Emilia Maria Cristina Mazza1*, Enrico Lugli1
1Laboratory of Translational Immunology, Humanitas Clinical and Research Center, Rozzano, Milan, Italy
Immune cells represent a substantial component of the tumor mass but their proportion and the crosstalk between them are unclear. For example, previous study demonstrated that in growing tumours, Tumour Associated Macrophages (TAMs) hamper antitumour T cell functions, but the exact mechanism through which they do that is unknown. The role of TAMs however is ambivalent because they can produce molecules that protect tumour cells from being killed by CD8+ T cell activity. However, at the same time molecules expressed by Macrophages have a Key role in boosting T-cell therapies. Ipilimumab (anti-cytotoxic T-lymphocyte-associated antigen 4), which amplifies antitumour T cell activity while restricting immunosuppressive Tregcells, reduces Treg cell counts via FcγR-mediated phagocytosis. The ambivalent behavior of TAMs is possible due the fact that in the tumor coexist pro e antitumor TAMs. Here we report the application of computational methods to Identify specific markers and master regulatory genes of the different subgroups of TAMs. Specifically, starting from the gene expression analysis of M1 and M2 in vitro polarized macrophages, two signatures composed by genes that reflect the two different activations were obtained. These two signatures can be used to label macrophages from a melanoma single cell sequencing experiment.Next, using an ad-hoc procedure is possible to obtain genes that characterize M1 cytotoxic and M2 tolerant macrophages in the tumor. Through enrichment analysis and overrepresentation analysis of transcription factor (TF) binding site motifs, we identified subsets of M1 or M2 related genes and TFs that can be considered as process controllers.The identification of these master regulators of the different subset of Macrophages can lead to selective TAMs depletion strategies.
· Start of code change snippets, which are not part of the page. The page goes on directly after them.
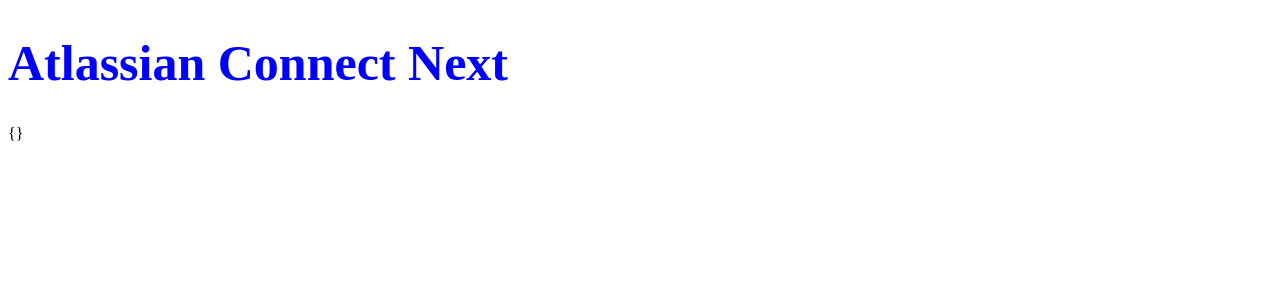
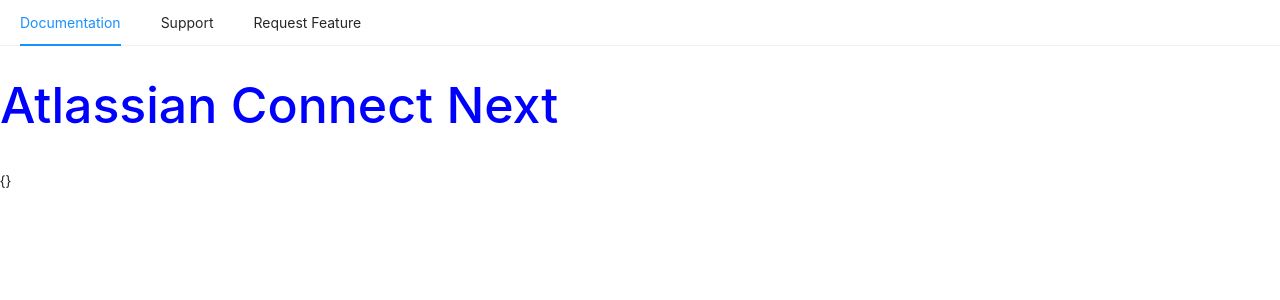
Before and after one commit to rhysdiab/atlassian-connect-express-next, a Next.js app: page /hello-world in a window 1280 px wide. Shown: the top 300 px of the page. Built offline with nearby package versions, Linux system fonts and the light colour scheme.

Commit message:
added main menu

```diff
--- /dev/null
+++ b/components/MainMenu.js
@@ -0,0 +1,49 @@
+import React, { Component } from 'react';
+import styled from 'styled-components';
+import { Menu } from 'antd';
+
+const { SubMenu } = Menu;
+
+const MenuItem = Menu.Item;
+
+class MainMenu extends React.Component {
+    constructor(props) {
+        super(props);
+    }
+
+    render() {
+        return (
+            <MenuStyled mode="horizontal" selectable={false} selectedKeys={[]}>
+                <MenuItem key="export-pdf">
+                    <a
+                        href="https://rhysdiabtester.atlassian.net/wiki/x/DQCd"
+                        target="_blank"
+                        rel="noopener noreferrer"
+                    >
+                        Documentation
+          </a>
+                </MenuItem>
+                <MenuItem key="customer-service">
+                    <a href="mailto:rhys@agiledocs.io" target="_blank" rel="noopener noreferrer">
+                        Support
+          </a>
+                </MenuItem>
+                <MenuItem key="request-feature">
+                    <a href="mailto:rhys@agiledocs.io" target="_blank" rel="noopener noreferrer">
+                        Request Feature
+          </a>
+                </MenuItem>
+            </MenuStyled>
+        );
+    }
+}
+
+export default MainMenu;
+
+const MenuStyled = styled(Menu)`
+  margin-bottom: 20px !important;
+`;
+
+const MenuItemRightStyled = styled(MenuItem)`
+  float: right;
+`;
--- a/package.json
+++ b/package.json
@@ -4,9 +4,10 @@
   "scripts": {
     "dev": "AC_OPTS=no-auth,no-token-verification,force-reg nodemon -r esm server.js",
     "build": "next build",
-    "start": "cross-env NODE_ENV=production node server.js"
+    "start": "NODE_ENV=production node -r esm server.js"
   },
   "dependencies": {
+    "antd": "^4.1.1",
     "atlassian-connect-express": "^4.0.1",
     "body-parser": "^1.19.0",
     "compression": "^1.7.4",
--- a/pages/_app.js
+++ b/pages/_app.js
@@ -1,6 +1,9 @@
 import App from 'next/app';
 import React from 'react';
 import { ThemeProvider } from 'styled-components';
+import MainMenu from '../components/MainMenu';
+
+import 'antd/dist/antd.css';
 
 const theme = {
  colors: {
@@ -13,6 +16,7 @@
   const { Component, pageProps } = this.props;
   return (
    <ThemeProvider theme={theme}>
+    <MainMenu />
     <Component {...pageProps} />
    </ThemeProvider>
   );
```
Also changed, not shown: 1 other file (tests, documents, lock files or other folders).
Funding: E.M.C.M. was supported by Fondazione Veronesi (Milan, Italy)